__What you are asked to do__.
Give back the entries exactly as they read, leaving each image out.

===== Records to use =====

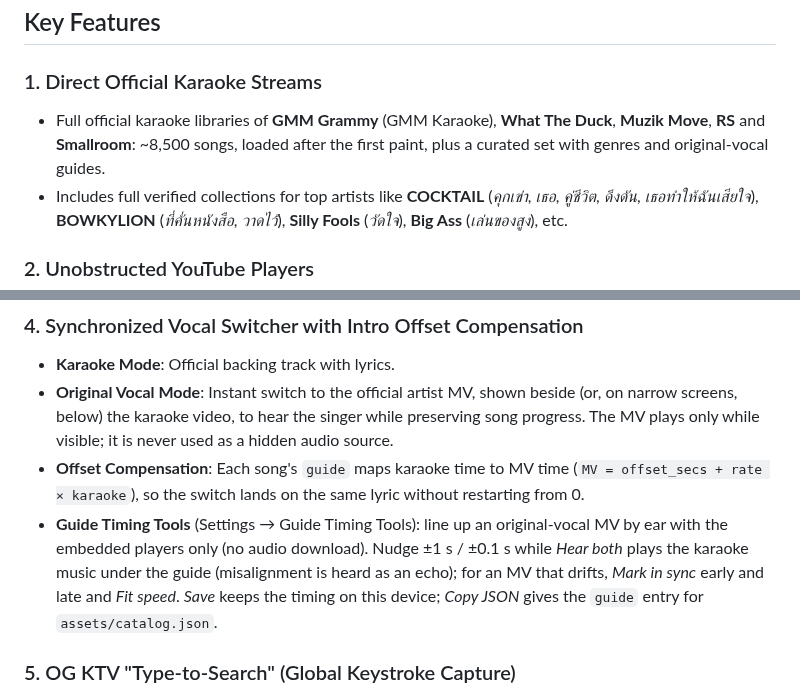
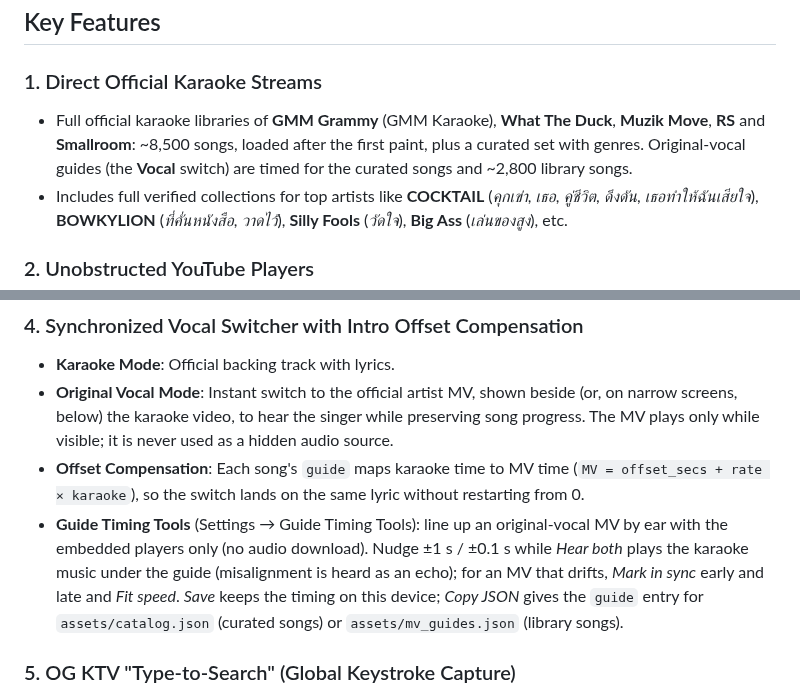
Before and after one commit to ozoneRatchapon/ktv-rs, a Markdown page: README.md, 2 parts joined by grey strips. Rendered like a GitHub page.

Commit message:
docs: relative links instead of local file:// paths, document the runtime-loaded MV guides asset, library vocal coverage
Co-Authored-By: Claude Opus 5.5 (1M context) <noreply@anthropic.com>

```diff
--- a/README.md
+++ b/README.md
@@ -21,7 +21,7 @@ Live: https://ktv-rs.solana-thailand.workers.dev · Changes: [CHANGELOG.md](CHAN
 ## Key Features
 
 ### 1. Direct Official Karaoke Streams
-* Full official karaoke libraries of **GMM Grammy** (GMM Karaoke), **What The Duck**, **Muzik Move**, **RS** and **Smallroom**: ~8,500 songs, loaded after the first paint, plus a curated set with genres and original-vocal guides.
+* Full official karaoke libraries of **GMM Grammy** (GMM Karaoke), **What The Duck**, **Muzik Move**, **RS** and **Smallroom**: ~8,500 songs, loaded after the first paint, plus a curated set with genres. Original-vocal guides (the **Vocal** switch) are timed for the curated songs and ~2,800 library songs.
 * Includes full verified collections for top artists like **COCKTAIL** (*คุกเข่า*, *เธอ*, *คู่ชีวิต*, *ดึงดัน*, *เธอทำให้ฉันเสียใจ*), **BOWKYLION** (*ที่คั่นหนังสือ*, *วาดไว้*), **Silly Fools** (*วัดใจ*), **Big Ass** (*เล่นของสูง*), etc.
 
 ### 2. Unobstructed YouTube Players
@@ -41,7 +41,7 @@ Live: https://ktv-rs.solana-thailand.workers.dev · Changes: [CHANGELOG.md](CHAN
 * **Karaoke Mode**: Official backing track with lyrics.
 * **Original Vocal Mode**: Instant switch to the official artist MV, shown beside (or, on narrow screens, below) the karaoke video, to hear the singer while preserving song progress. The MV plays only while visible; it is never used as a hidden audio source.
 * **Offset Compensation**: Each song's `guide` maps karaoke time to MV time (`MV = offset_secs + rate × karaoke`), so the switch lands on the same lyric without restarting from 0.
-* **Guide Timing Tools** (Settings → Guide Timing Tools): line up an original-vocal MV by ear with the embedded players only (no audio download). Nudge ±1 s / ±0.1 s while *Hear both* plays the karaoke music under the guide (misalignment is heard as an echo); for an MV that drifts, *Mark in sync* early and late and *Fit speed*. *Save* keeps the timing on this device; *Copy JSON* gives the `guide` entry for `assets/catalog.json`.
+* **Guide Timing Tools** (Settings → Guide Timing Tools): line up an original-vocal MV by ear with the embedded players only (no audio download). Nudge ±1 s / ±0.1 s while *Hear both* plays the karaoke music under the guide (misalignment is heard as an echo); for an MV that drifts, *Mark in sync* early and late and *Fit speed*. *Save* keeps the timing on this device; *Copy JSON* gives the `guide` entry for `assets/catalog.json` (curated songs) or `assets/mv_guides.json` (library songs).
 
 ### 5. OG KTV "Type-to-Search" (Global Keystroke Capture)
 * Type any song title, artist, or 5-digit code anywhere on your keyboard to instantly filter the catalog.
```
Also changed, not shown: other parts of README.md (+5 -5 lines), docs/ARCHITECTURE.md (+5 -0 lines), docs/DEVELOPER_GUIDE.md (+4 -4 lines).
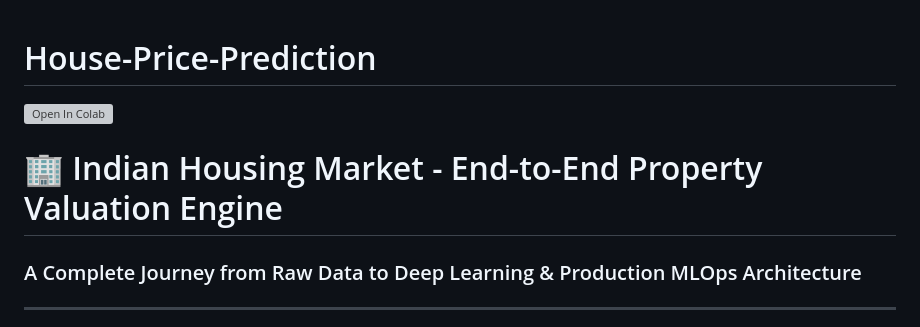
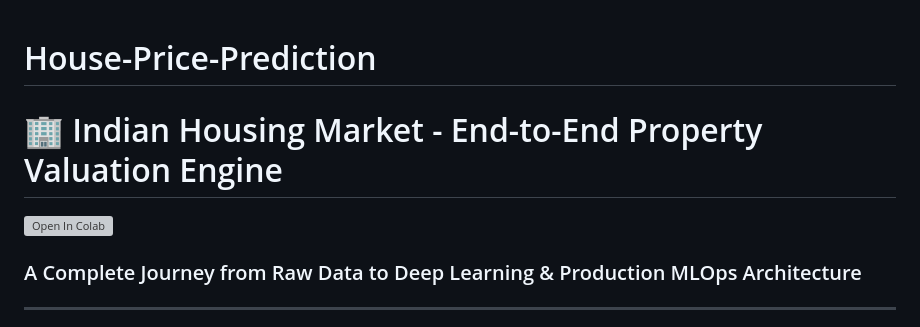
Before and after one commit to backpropbrigade-dev/Indian-real-state-housing-valuation-pipeline, a Markdown page: README.md, the part around the change. GitHub-like rendering; grey boxes are pictures that could not be loaded.

```diff
--- a/README.md
+++ b/README.md
@@ -1,6 +1,6 @@
 # House-Price-Prediction
+# 🏢 Indian Housing Market - End-to-End Property Valuation Engine
 [![Open In Colab](https://colab.research.google.com/drive/1WpBkq6_nC66QhVjOgCGRnF8gOOwBKRr9?usp=sharing)](https://colab.research.google.com/drive/1WpBkq6_nC66QhVjOgCGRnF8gOOwBKRr9?usp=sharing)
-# 🏢 Indian Housing Market - End-to-End Property Valuation Engine
 ### A Complete Journey from Raw Data to Deep Learning & Production MLOps Architecture
 
 ---
```
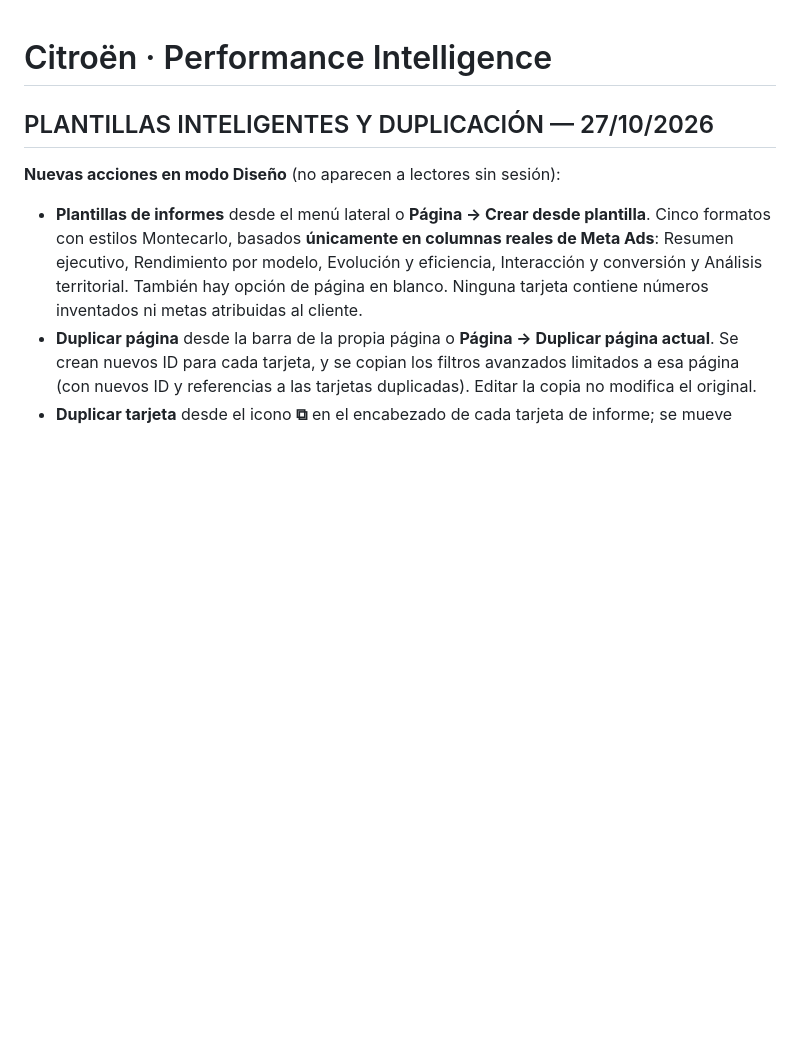
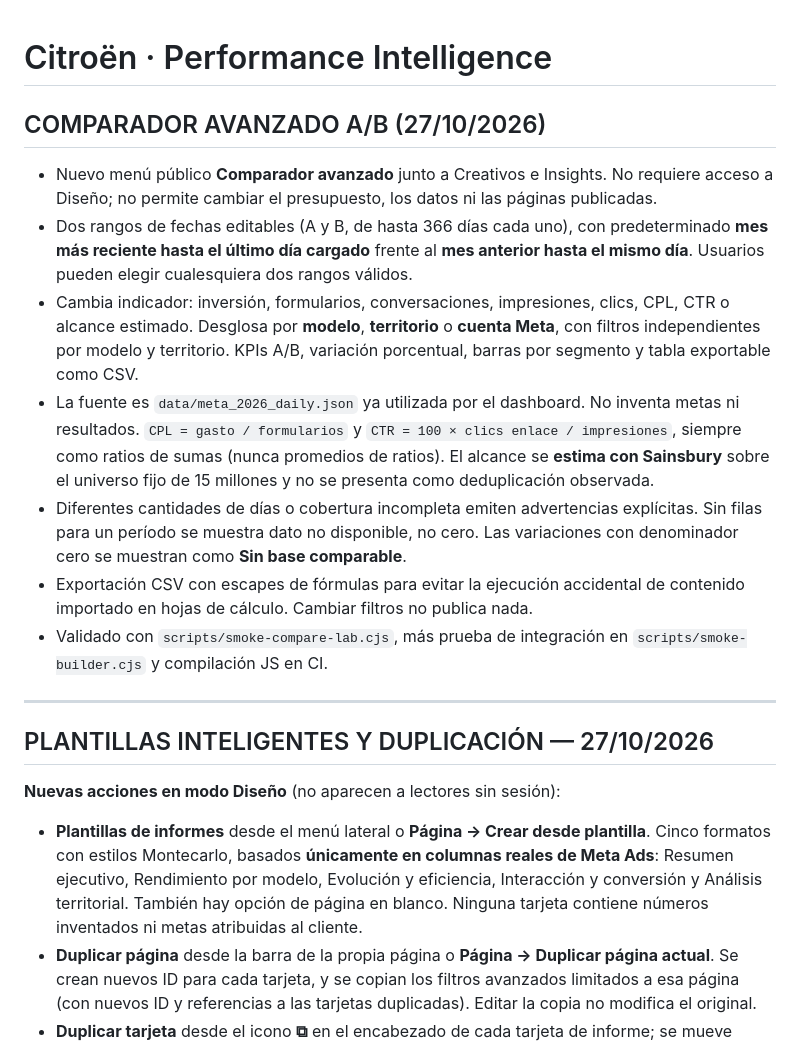
Before and after one commit to santiagoherrera1886-ai/citroen, a Markdown page: README.md, the part around the change. Drawn GitHub-style; blank space fills up the shorter version.

Commit message:
Document reader-facing A/B date comparison, reach methodology, CSV export and non-mutating filters

```diff
--- a/README.md
+++ b/README.md
@@ -1,4 +1,17 @@
 # Citroën · Performance Intelligence
+
+## COMPARADOR AVANZADO A/B (27/10/2026)
+
+- Nuevo menú público **Comparador avanzado** junto a Creativos e Insights. No requiere acceso a Diseño; no permite cambiar el presupuesto, los datos ni las páginas publicadas.
+- Dos rangos de fechas editables (A y B, de hasta 366 días cada uno), con predeterminado **mes más reciente hasta el último día cargado** frente al **mes anterior hasta el mismo día**. Usuarios pueden elegir cualesquiera dos rangos válidos.
+- Cambia indicador: inversión, formularios, conversaciones, impresiones, clics, CPL, CTR o alcance estimado. Desglosa por **modelo**, **territorio** o **cuenta Meta**, con filtros independientes por modelo y territorio. KPIs A/B, variación porcentual, barras por segmento y tabla exportable como CSV.
+- La fuente es `data/meta_2026_daily.json` ya utilizada por el dashboard. No inventa metas ni resultados. `CPL = gasto / formularios` y `CTR = 100 × clics enlace / impresiones`, siempre como ratios de sumas (nunca promedios de ratios). El alcance se **estima con Sainsbury** sobre el universo fijo de 15 millones y no se presenta como deduplicación observada.
+- Diferentes cantidades de días o cobertura incompleta emiten advertencias explícitas. Sin filas para un período se muestra dato no disponible, no cero. Las variaciones con denominador cero se muestran como **Sin base comparable**.
+- Exportación CSV con escapes de fórmulas para evitar la ejecución accidental de contenido importado en hojas de cálculo. Cambiar filtros no publica nada.
+- Validado con `scripts/smoke-compare-lab.cjs`, más prueba de integración en `scripts/smoke-builder.cjs` y compilación JS en CI.
+
+---
+
 
 ## PLANTILLAS INTELIGENTES Y DUPLICACIÓN — 27/10/2026
 
```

=====

__Response to the exercise__.
Before and after one commit to ozoneRatchapon/ktv-rs, a Markdown page: README.md, 2 parts joined by grey strips. Rendered like a GitHub page.

Commit message:
docs: relative links instead of local file:// paths, document the runtime-loaded MV guides asset, library vocal coverage
Co-Authored-By: Claude Opus 5.5 (1M context) <noreply@anthropic.com>

```diff
--- a/README.md
+++ b/README.md
@@ -21,7 +21,7 @@ Live: https://ktv-rs.solana-thailand.workers.dev · Changes: [CHANGELOG.md](CHAN
 ## Key Features
 
 ### 1. Direct Official Karaoke Streams
-* Full official karaoke libraries of **GMM Grammy** (GMM Karaoke), **What The Duck**, **Muzik Move**, **RS** and **Smallroom**: ~8,500 songs, loaded after the first paint, plus a curated set with genres and original-vocal guides.
+* Full official karaoke libraries of **GMM Grammy** (GMM Karaoke), **What The Duck**, **Muzik Move**, **RS** and **Smallroom**: ~8,500 songs, loaded after the first paint, plus a curated set with genres. Original-vocal guides (the **Vocal** switch) are timed for the curated songs and ~2,800 library songs.
 * Includes full verified collections for top artists like **COCKTAIL** (*คุกเข่า*, *เธอ*, *คู่ชีวิต*, *ดึงดัน*, *เธอทำให้ฉันเสียใจ*), **BOWKYLION** (*ที่คั่นหนังสือ*, *วาดไว้*), **Silly Fools** (*วัดใจ*), **Big Ass** (*เล่นของสูง*), etc.
 
 ### 2. Unobstructed YouTube Players
@@ -41,7 +41,7 @@ Live: https://ktv-rs.solana-thailand.workers.dev · Changes: [CHANGELOG.md](CHAN
 * **Karaoke Mode**: Official backing track with lyrics.
 * **Original Vocal Mode**: Instant switch to the official artist MV, shown beside (or, on narrow screens, below) the karaoke video, to hear the singer while preserving song progress. The MV plays only while visible; it is never used as a hidden audio source.
 * **Offset Compensation**: Each song's `guide` maps karaoke time to MV time (`MV = offset_secs + rate × karaoke`), so the switch lands on the same lyric without restarting from 0.
-* **Guide Timing Tools** (Settings → Guide Timing Tools): line up an original-vocal MV by ear with the embedded players only (no audio download). Nudge ±1 s / ±0.1 s while *Hear both* plays the karaoke music under the guide (misalignment is heard as an echo); for an MV that drifts, *Mark in sync* early and late and *Fit speed*. *Save* keeps the timing on this device; *Copy JSON* gives the `guide` entry for `assets/catalog.json`.
+* **Guide Timing Tools** (Settings → Guide Timing Tools): line up an original-vocal MV by ear with the embedded players only (no audio download). Nudge ±1 s / ±0.1 s while *Hear both* plays the karaoke music under the guide (misalignment is heard as an echo); for an MV that drifts, *Mark in sync* early and late and *Fit speed*. *Save* keeps the timing on this device; *Copy JSON* gives the `guide` entry for `assets/catalog.json` (curated songs) or `assets/mv_guides.json` (library songs).
 
 ### 5. OG KTV "Type-to-Search" (Global Keystroke Capture)
 * Type any song title, artist, or 5-digit code anywhere on your keyboard to instantly filter the catalog.
```
Also changed, not shown: other parts of README.md (+5 -5 lines), docs/ARCHITECTURE.md (+5 -0 lines), docs/DEVELOPER_GUIDE.md (+4 -4 lines).
Before and after one commit to backpropbrigade-dev/Indian-real-state-housing-valuation-pipeline, a Markdown page: README.md, the part around the change. GitHub-like rendering; grey boxes are pictures that could not be loaded.

```diff
--- a/README.md
+++ b/README.md
@@ -1,6 +1,6 @@
 # House-Price-Prediction
+# 🏢 Indian Housing Market - End-to-End Property Valuation Engine
 [![Open In Colab](https://colab.research.google.com/drive/1WpBkq6_nC66QhVjOgCGRnF8gOOwBKRr9?usp=sharing)](https://colab.research.google.com/drive/1WpBkq6_nC66QhVjOgCGRnF8gOOwBKRr9?usp=sharing)
-# 🏢 Indian Housing Market - End-to-End Property Valuation Engine
 ### A Complete Journey from Raw Data to Deep Learning & Production MLOps Architecture
 
 ---
```
Before and after one commit to santiagoherrera1886-ai/citroen, a Markdown page: README.md, the part around the change. Drawn GitHub-style; blank space fills up the shorter version.

Commit message:
Document reader-facing A/B date comparison, reach methodology, CSV export and non-mutating filters

```diff
--- a/README.md
+++ b/README.md
@@ -1,4 +1,17 @@
 # Citroën · Performance Intelligence
+
+## COMPARADOR AVANZADO A/B (27/10/2026)
+
+- Nuevo menú público **Comparador avanzado** junto a Creativos e Insights. No requiere acceso a Diseño; no permite cambiar el presupuesto, los datos ni las páginas publicadas.
+- Dos rangos de fechas editables (A y B, de hasta 366 días cada uno), con predeterminado **mes más reciente hasta el último día cargado** frente al **mes anterior hasta el mismo día**. Usuarios pueden elegir cualesquiera dos rangos válidos.
+- Cambia indicador: inversión, formularios, conversaciones, impresiones, clics, CPL, CTR o alcance estimado. Desglosa por **modelo**, **territorio** o **cuenta Meta**, con filtros independientes por modelo y territorio. KPIs A/B, variación porcentual, barras por segmento y tabla exportable como CSV.
+- La fuente es `data/meta_2026_daily.json` ya utilizada por el dashboard. No inventa metas ni resultados. `CPL = gasto / formularios` y `CTR = 100 × clics enlace / impresiones`, siempre como ratios de sumas (nunca promedios de ratios). El alcance se **estima con Sainsbury** sobre el universo fijo de 15 millones y no se presenta como deduplicación observada.
+- Diferentes cantidades de días o cobertura incompleta emiten advertencias explícitas. Sin filas para un período se muestra dato no disponible, no cero. Las variaciones con denominador cero se muestran como **Sin base comparable**.
+- Exportación CSV con escapes de fórmulas para evitar la ejecución accidental de contenido importado en hojas de cálculo. Cambiar filtros no publica nada.
+- Validado con `scripts/smoke-compare-lab.cjs`, más prueba de integración en `scripts/smoke-builder.cjs` y compilación JS en CI.
+
+---
+
 
 ## PLANTILLAS INTELIGENTES Y DUPLICACIÓN — 27/10/2026
 
```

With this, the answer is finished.